In your September 11 Notebook article on the squabble over the name "the College of New Jersey," you probably meant that both institutions (Princeton and the former Trenton State College) had filed for trademark registration, not patent applications. The patent and trademark organizations of the U.S. Patent and Trademark Office are distinct divisions that do very different things.
Jon Radel '85
Alexandria, Va.

Re the unidentified student in the September 11 From the Archives: Jack Honoré's heroine-in-the-making is my classmate Charles C. "Chuck" Northrup '37. The show was Take It Away, the 1936-37 Triangle production.
Alex Armstrong '37
Ruxton, Maryland

Editor's note: Larry Mills '40, of Saratoga Springs, New York, also ID'd Northrup.

I read with sadness in the September 11 Notebook that Professor Martin Summerfield had passed away. I have vivid memories of his graduate course in combustion principles, which he taught at the old Guggenheim Center's temporary buildings, near Palmer Stadium. I was a Guggenheim Fellow at the time, and we had a class of 10 or 12 graduate students.
I had selected the course because I thought it would be an easy refresher. The first day, Summerfield asked us how many had already taken courses in physical chemistry and quantum mechanics. We were puzzled by the question. When only one person raised his hand, Summerfield said, "O.K., I guess I'm going to have to teach you those subjects as well." And he did-with verve and enthusiasm.
We got a hint of his seriousness when he announced that he would give a short written quiz, graded on 100 points, every Friday. Early in the course he included a question on electron diffraction. The grades were horrible. When I protested that electron diffraction hadn't been mentioned in class or in the reading assignments, Summerfield responded that he had assigned chapters 7 and 9 in our textbook, then noted that electron diffraction had been discussed in Chapter 8. "Ph.D. candidates," he said, "don't skip chapters." This got our attention! With a different teacher it might have led to outright antagonism, but Summerfield's lectures and jovial ways motivated us. Two other professors at the Guggenheim Center were Luigi Crocco and Lester Lees, who, while extremely different in temperament, were equally inspiring. We owe a debt to these teachers and the contributions they made to their students, and through them to the progress of science and technology.
C. Budd Cohen *54
Redondo Beach, Calif.
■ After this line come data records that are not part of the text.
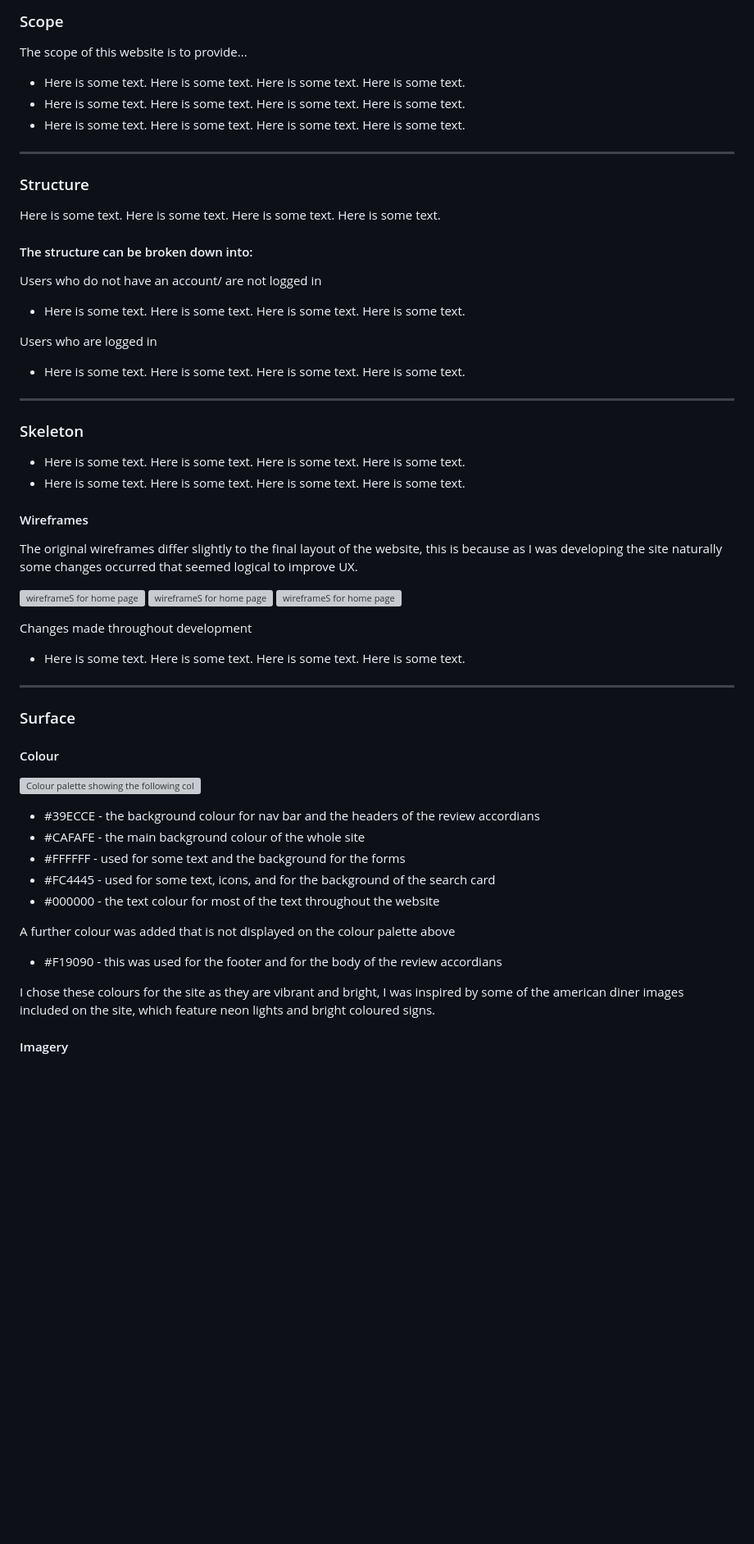
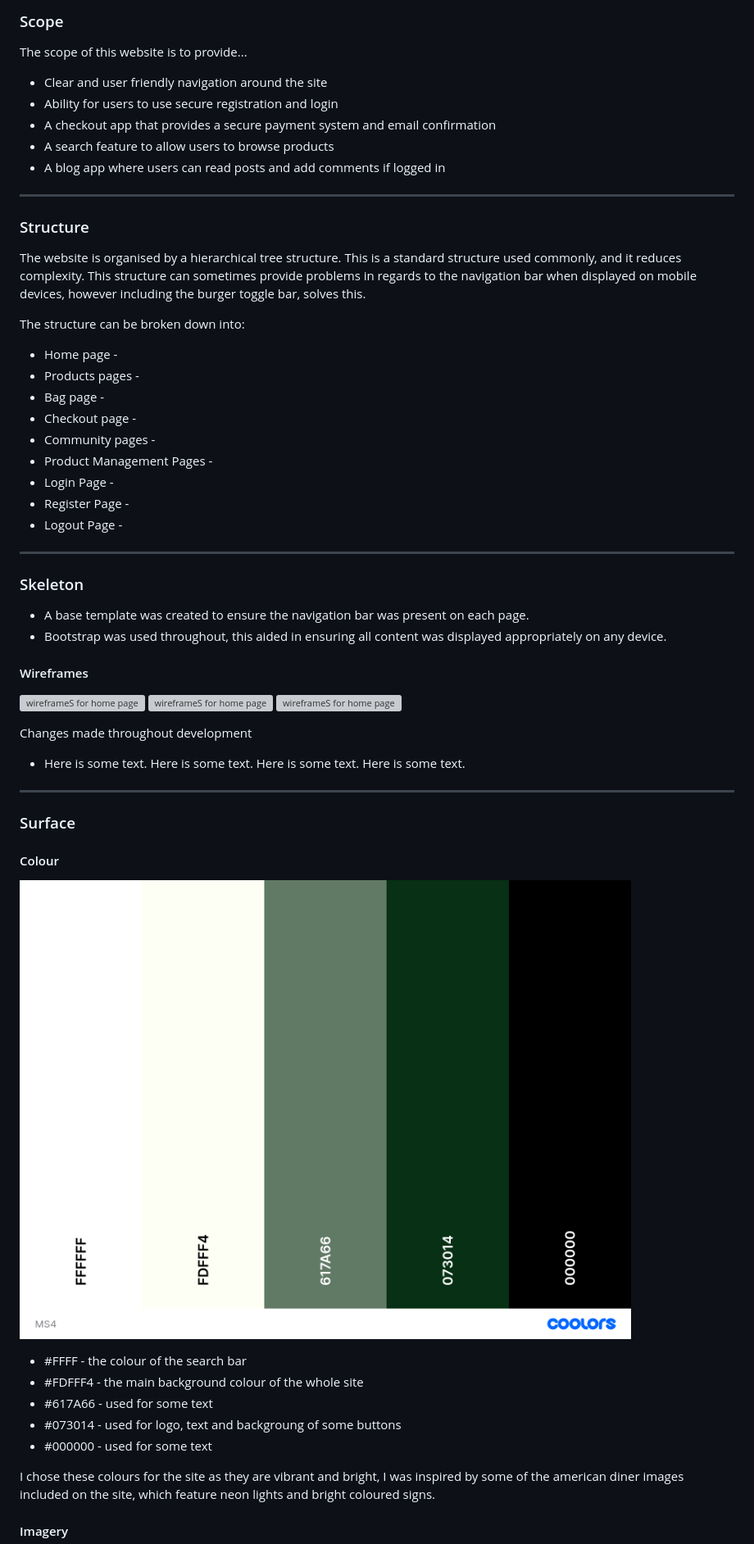
Before and after one commit to bethanyalicehall/e-commerce-ms4, a Markdown page: README.md, the part around the change. Shown: that part at 82% size. GitHub-like rendering; pictures changed too: media/README/MS4.png (added); blank space fills up the shorter version; grey boxes are pictures that could not be loaded.

```diff
--- a/README.md
+++ b/README.md
@@ -77,37 +77,40 @@ From the above questions, the focus for the strategy will be on the following:
 
 ### Scope
 The scope of this website is to provide...
-- Here is some text. Here is some text. Here is some text. Here is some text.
-- Here is some text. Here is some text. Here is some text. Here is some text.
-- Here is some text. Here is some text. Here is some text. Here is some text.
-
+- Clear and user friendly navigation around the site
+- Ability for users to use secure registration and login
+- A checkout app that provides a secure payment system and email confirmation
+- A search feature to allow users to browse products
+- A blog app where users can read posts and add comments if logged in
 
 ---
 
 ### Structure
-Here is some text. Here is some text. Here is some text. Here is some text.
 
+The website is organised by a hierarchical tree structure. This is a standard structure used commonly, and it reduces complexity. This structure can sometimes provide problems in regards to the navigation bar when displayed on mobile devices, however including the burger toggle bar, solves this.
 
-#### The structure can be broken down into:
-Users who do not have an account/ are not logged in
-- Here is some text. Here is some text. Here is some text. Here is some text.
-
-
-Users who are logged in
-- Here is some text. Here is some text. Here is some text. Here is some text.
-
+The structure can be broken down into:
+- Home page -
+- Products pages -
+- Bag page -
+- Checkout page -
+- Community pages -
+- Product Management Pages -
+- Login Page -
+- Register Page -
+- Logout Page -
 
 ---
 
 ### Skeleton
 
-- Here is some text. Here is some text. Here is some text. Here is some text.
-- Here is some text. Here is some text. Here is some text. Here is some text.
+- A base template was created to ensure the navigation bar was present on each page.
+- Bootstrap was used throughout, this aided in ensuring all content was displayed appropriately on any device.
 
 
 #### Wireframes
 
-The original wireframes differ slightly to the final layout of the website, this is because as I was developing the site naturally some changes occurred that seemed logical to improve UX.
+
 
 ![wireframeS for home page]()
 ![wireframeS for home page]()
@@ -125,15 +128,13 @@ Changes made throughout development
 
 #### Colour
 
-![Colour palette showing the following colours #39ECCE #CAFAFE #FFFFFF #FC4445 #000000](static/img/README/coolors.png)
-- #39ECCE - the background colour for nav bar and the headers of the review accordians
-- #CAFAFE - the main background colour of the whole site
-- #FFFFFF - used for some text and the background for the forms
-- #FC4445 - used for some text, icons, and for the background of the search card
-- #000000 - the text colour for most of the text throughout the website
+![Colour palette showing the following colours #39ECCE #CAFAFE #FFFFFF #FC4445 #000000](media/README/MS4.png)
+- #FFFF - the colour of the search bar
+- #FDFFF4 - the main background colour of the whole site
+- #617A66 - used for some text
+- #073014 - used for logo, text and backgroung of some buttons
+- #000000 - used for some text
 
-A further colour was added that is not displayed on the colour palette above
-- #F19090 - this was used for the footer and for the body of the review accordians
 
 I chose these colours for the site as they are vibrant and bright, I was inspired by some of the american diner images included on the site, which feature neon lights and bright coloured signs.
 
```
Also changed, not shown: 1 other file.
Regarding the future of Princeton's Army ROTC unit (Letters, September 11 and October 9), I can offer my own experience as an example to any student considering joining ROTC but doubtful about what it may offer. For me, ROTC was an enjoyable extracurricular activity that gave me some pocket money, not a consuming commitment. I was a voluntary cadet and did not apply for a scholarship, but was as active as any scholarship student. When a civilian medical school accepted me, the Army gave me a full scholarship-financial freedom but even more years of obligation. After my civilian internship, I entered active duty and was sent to Germany as a medical officer. These years were filled with medical and military challenges intermixed with fantastic European travel. After my assignment in Europe, I took a break from active duty for a civilian residency in neurology. Next, I volunteered for an assignment in Korea, where I worked on military and medical issues and traveled extensively through Asia. I am now assigned to Brooke Army Medical Center in San Antonio, Texas, as director of neurologic research. Later this year I'll be moving to Washington, D.C., to join the staff of the Walter Reed Army Institute of Research.
My first two assignments were my own choices, and my most recent two were negotiated. Contrary to myths about the military, at no time have orders simply arrived from some faceless bureaucrat sending me to some place I had no desire to go. The Army has enabled me to face and meet many challenges and to travel around the world. I enjoy the camaraderie, community, and challenges of a rewarding, multifaceted career.
Maj. Michael B. Russo '81
San Antonio, Texas